  7. I find that there is nothing in the first argument. While a 25-foot concrete wall may well intimidate those who are forced to pass through it as part of their daily business – a state of affairs which, Rev Wafer assures me, is in fact the case in relation to the West Bank’s Palestinian population – I fail to see how an inadequate reconstruction of it in a church can have any impact on London’s Jews, except on those Jews who choose to go there to “provide some balance” (on which see below), who can hardly then complain that they were intimidated by a situation into which they deliberately placed themselves. I am reminded of the well-known line, “Doctor, doctor, I have broken my arm in two places!” “Well, don’t go there any more”: see the judgment of Clavicle LJ in the medical negligence case R v St Damian’s Hospital ex parte Babar [1943] KOR 23, 56.
  8. Mr Charney’s second argument is more promising but, on closer examination, equally devoid of merit. One is reminded of the experience of opening an elaborately-wrapped birthday or anniversary present only to find a box containing nothing but an uncooked radish.

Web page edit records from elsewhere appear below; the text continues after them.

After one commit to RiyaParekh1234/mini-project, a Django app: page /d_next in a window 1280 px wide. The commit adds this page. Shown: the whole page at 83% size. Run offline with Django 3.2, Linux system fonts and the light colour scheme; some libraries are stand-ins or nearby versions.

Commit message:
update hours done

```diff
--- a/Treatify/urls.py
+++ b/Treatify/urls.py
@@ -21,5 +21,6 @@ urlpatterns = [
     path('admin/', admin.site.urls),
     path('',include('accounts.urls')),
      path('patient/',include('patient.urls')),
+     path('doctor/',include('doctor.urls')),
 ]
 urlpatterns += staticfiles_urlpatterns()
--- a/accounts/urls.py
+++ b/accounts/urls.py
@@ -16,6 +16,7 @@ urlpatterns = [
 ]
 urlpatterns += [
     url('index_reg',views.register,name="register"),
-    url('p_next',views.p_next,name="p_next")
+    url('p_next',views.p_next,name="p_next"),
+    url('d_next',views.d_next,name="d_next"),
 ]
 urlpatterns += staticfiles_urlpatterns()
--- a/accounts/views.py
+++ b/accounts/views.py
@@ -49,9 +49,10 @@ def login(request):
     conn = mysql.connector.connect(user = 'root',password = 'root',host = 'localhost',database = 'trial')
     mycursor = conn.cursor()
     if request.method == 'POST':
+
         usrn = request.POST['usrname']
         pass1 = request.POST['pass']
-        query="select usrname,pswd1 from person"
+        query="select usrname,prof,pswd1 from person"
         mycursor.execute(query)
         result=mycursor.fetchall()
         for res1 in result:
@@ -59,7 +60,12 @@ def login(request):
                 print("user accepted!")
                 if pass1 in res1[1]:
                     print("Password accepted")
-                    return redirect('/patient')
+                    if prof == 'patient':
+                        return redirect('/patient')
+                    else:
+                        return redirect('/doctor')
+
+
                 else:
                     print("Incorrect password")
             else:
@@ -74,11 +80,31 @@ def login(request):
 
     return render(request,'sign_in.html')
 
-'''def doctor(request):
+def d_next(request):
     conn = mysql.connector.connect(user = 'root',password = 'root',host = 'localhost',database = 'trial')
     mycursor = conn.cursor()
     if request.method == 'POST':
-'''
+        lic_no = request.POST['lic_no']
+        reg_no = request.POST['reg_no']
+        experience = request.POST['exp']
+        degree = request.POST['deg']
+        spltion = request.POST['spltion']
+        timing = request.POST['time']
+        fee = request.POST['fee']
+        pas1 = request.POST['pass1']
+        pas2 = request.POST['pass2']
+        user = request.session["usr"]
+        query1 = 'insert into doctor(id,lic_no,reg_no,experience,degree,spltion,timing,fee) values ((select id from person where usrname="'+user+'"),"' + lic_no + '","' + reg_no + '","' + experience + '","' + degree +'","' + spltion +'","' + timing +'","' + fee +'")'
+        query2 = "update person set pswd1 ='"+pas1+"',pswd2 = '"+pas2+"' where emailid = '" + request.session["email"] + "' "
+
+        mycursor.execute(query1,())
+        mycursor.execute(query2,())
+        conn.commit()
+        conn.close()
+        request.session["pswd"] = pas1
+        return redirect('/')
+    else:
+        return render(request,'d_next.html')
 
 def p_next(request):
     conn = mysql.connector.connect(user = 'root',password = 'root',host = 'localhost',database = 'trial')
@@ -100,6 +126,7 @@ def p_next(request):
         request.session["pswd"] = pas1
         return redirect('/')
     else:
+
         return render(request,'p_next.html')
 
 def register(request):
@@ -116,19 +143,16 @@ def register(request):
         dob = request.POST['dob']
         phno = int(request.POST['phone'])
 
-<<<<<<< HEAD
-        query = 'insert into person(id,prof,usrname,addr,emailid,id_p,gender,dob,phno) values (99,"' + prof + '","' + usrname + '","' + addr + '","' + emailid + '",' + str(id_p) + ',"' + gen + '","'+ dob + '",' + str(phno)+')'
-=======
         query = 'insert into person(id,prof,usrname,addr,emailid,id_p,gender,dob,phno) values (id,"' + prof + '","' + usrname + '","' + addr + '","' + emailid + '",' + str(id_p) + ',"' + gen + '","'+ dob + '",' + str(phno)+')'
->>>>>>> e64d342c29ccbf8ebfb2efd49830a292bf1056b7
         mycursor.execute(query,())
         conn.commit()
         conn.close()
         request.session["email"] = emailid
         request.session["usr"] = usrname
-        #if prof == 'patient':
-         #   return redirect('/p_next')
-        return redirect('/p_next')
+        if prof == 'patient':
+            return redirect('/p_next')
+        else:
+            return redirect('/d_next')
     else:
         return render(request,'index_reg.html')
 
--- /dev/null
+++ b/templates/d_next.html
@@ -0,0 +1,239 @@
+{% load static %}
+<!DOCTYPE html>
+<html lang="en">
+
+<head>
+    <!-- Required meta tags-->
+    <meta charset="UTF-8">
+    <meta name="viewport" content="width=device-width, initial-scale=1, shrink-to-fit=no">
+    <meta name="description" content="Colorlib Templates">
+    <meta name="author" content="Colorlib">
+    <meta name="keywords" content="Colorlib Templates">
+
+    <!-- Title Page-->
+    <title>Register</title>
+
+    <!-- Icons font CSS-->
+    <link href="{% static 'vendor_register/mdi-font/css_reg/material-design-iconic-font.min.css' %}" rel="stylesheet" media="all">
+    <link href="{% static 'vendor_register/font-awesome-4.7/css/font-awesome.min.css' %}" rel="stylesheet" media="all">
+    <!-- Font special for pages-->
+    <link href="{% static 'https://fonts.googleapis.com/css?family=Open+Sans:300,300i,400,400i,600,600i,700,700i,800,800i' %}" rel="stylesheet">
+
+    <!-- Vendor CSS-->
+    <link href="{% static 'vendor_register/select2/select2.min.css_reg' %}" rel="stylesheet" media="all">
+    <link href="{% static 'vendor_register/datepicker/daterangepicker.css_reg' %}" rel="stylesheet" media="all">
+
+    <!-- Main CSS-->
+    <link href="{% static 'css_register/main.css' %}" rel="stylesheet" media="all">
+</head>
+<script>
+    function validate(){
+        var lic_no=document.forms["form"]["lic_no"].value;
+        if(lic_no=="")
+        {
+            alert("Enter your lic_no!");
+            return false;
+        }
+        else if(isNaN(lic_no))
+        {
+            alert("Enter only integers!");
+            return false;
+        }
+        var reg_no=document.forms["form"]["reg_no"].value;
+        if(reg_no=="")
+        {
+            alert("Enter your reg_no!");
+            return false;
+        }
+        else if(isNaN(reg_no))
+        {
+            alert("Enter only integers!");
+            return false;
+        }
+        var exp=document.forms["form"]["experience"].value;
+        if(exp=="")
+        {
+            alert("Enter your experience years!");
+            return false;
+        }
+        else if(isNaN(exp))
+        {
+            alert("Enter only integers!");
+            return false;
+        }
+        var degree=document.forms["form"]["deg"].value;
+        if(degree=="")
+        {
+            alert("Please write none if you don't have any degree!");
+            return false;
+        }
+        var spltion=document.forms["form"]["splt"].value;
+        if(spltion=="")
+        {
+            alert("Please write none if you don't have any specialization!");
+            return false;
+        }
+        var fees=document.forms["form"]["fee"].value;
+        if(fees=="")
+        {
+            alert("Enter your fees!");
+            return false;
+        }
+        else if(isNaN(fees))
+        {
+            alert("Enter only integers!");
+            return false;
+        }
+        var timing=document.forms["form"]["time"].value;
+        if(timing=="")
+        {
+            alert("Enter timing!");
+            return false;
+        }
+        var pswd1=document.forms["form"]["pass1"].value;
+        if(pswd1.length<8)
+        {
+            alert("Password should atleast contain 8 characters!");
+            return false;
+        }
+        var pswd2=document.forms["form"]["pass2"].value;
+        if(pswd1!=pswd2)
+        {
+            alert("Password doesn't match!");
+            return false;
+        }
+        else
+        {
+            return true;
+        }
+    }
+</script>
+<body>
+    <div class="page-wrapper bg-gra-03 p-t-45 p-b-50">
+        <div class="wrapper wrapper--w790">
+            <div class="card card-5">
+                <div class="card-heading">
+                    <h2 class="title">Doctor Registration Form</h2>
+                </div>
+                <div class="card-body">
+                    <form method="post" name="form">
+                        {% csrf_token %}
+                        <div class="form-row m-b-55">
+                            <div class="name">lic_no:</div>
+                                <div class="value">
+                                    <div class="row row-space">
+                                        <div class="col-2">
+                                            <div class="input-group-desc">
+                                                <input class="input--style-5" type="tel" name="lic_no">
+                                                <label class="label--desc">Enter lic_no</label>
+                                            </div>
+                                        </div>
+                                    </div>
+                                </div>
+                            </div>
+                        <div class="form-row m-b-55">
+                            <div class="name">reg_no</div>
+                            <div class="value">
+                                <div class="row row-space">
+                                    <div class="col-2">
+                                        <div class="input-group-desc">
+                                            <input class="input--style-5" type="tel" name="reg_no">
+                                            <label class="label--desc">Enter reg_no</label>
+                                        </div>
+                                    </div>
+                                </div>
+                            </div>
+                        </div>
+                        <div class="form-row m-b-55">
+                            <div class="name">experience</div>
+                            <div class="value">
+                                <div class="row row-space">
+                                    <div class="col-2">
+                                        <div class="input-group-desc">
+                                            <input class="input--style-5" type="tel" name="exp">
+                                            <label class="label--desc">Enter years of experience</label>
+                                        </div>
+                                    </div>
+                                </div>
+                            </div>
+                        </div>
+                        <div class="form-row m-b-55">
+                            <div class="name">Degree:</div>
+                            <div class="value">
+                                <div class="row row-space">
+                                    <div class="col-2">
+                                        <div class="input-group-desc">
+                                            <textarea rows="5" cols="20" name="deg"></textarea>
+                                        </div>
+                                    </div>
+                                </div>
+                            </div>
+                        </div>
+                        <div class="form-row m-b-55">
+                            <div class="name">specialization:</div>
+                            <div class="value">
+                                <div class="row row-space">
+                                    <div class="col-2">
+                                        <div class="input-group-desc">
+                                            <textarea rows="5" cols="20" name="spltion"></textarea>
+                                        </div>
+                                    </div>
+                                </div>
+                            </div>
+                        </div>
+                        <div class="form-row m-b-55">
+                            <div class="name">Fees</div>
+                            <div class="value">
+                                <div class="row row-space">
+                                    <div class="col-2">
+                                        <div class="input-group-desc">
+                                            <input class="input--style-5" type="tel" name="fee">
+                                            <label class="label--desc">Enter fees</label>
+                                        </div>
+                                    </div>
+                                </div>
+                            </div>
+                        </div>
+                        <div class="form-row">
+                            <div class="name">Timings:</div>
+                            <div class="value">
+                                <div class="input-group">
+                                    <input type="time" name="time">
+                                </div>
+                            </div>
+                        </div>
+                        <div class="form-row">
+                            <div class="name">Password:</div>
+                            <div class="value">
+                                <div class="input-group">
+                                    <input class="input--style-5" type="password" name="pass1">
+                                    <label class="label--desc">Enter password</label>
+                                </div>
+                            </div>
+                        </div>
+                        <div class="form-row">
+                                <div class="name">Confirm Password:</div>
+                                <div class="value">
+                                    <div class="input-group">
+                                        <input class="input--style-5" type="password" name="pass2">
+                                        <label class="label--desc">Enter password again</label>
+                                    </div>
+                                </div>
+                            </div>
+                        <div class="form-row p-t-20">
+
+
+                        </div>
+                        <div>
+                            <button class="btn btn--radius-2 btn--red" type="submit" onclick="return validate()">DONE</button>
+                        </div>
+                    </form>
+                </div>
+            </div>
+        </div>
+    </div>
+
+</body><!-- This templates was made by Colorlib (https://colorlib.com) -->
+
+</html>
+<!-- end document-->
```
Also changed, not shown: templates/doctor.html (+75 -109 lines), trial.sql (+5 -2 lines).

  9. He submits that the exhibition is unbalanced (in fact his actual pleading was that it was “one-sided”, but as I fail to see how a wall can be one-sided I am paraphrasing). It may well be unbalanced, but nothing is so sacred as the right of an Englishman to be unbalanced, especially in the matter of a wall. This has been the case ever since the days when one upright citizen (at least, they were upright to begin with) became so unbalanced that he literally fell off a wall, and all the officers of the state were obliged to provide him with rehabilitation and support: Dumpty v King (1795) 42 Ov LR 66. A person is allowed to be as unbalanced in their opinions as they desire, and, returning to the instant case, it is the nature of things that, no matter what opinion a Methodist priest holds, the Zionist Federation of Great Britain will disagree. The Zionist Federation can form their own display with a more accurate replica of the separation wall if they are so desirous of a strictly factual exhibition. The courts are not here to have their time wasted with mere disagreements of opinion. Especially not this close to lunchtime.
  10. The claimant’s third argument, namely that he is under a lot of pressure from his members to have the exhibition closed down so could I please do him a favour just this once milord, is considerably stronger in my view. It is now gone 12 noon, and over three hours since I breakfasted. If I find for the defendant, I will have to deal with consequential orders, and orders for costs, and applications for permission to appeal.
  11. Whereas, if I find for Mr Charney and order the closure of the exhibition, he has nobly informed me that he will not seek costs, and that I will not need to spend time arranging for the court’s order to be executed as he has a band of volunteers from the Sussex and North West Friends of Israel groups ready and in place to dismantle the exhibition straight away, as a helpful act of public service.
  12. The balance of my convenience therefore strongly favours a finding for Mr Charney – or in jus simplex est as Blackstone would have put it – and therefore Rev Wafer of the Hinde Street Methodist Church must discontinue her wall forthwith.

Order given accordingly*

*as imagined by Gabriel Webber in a personal capacity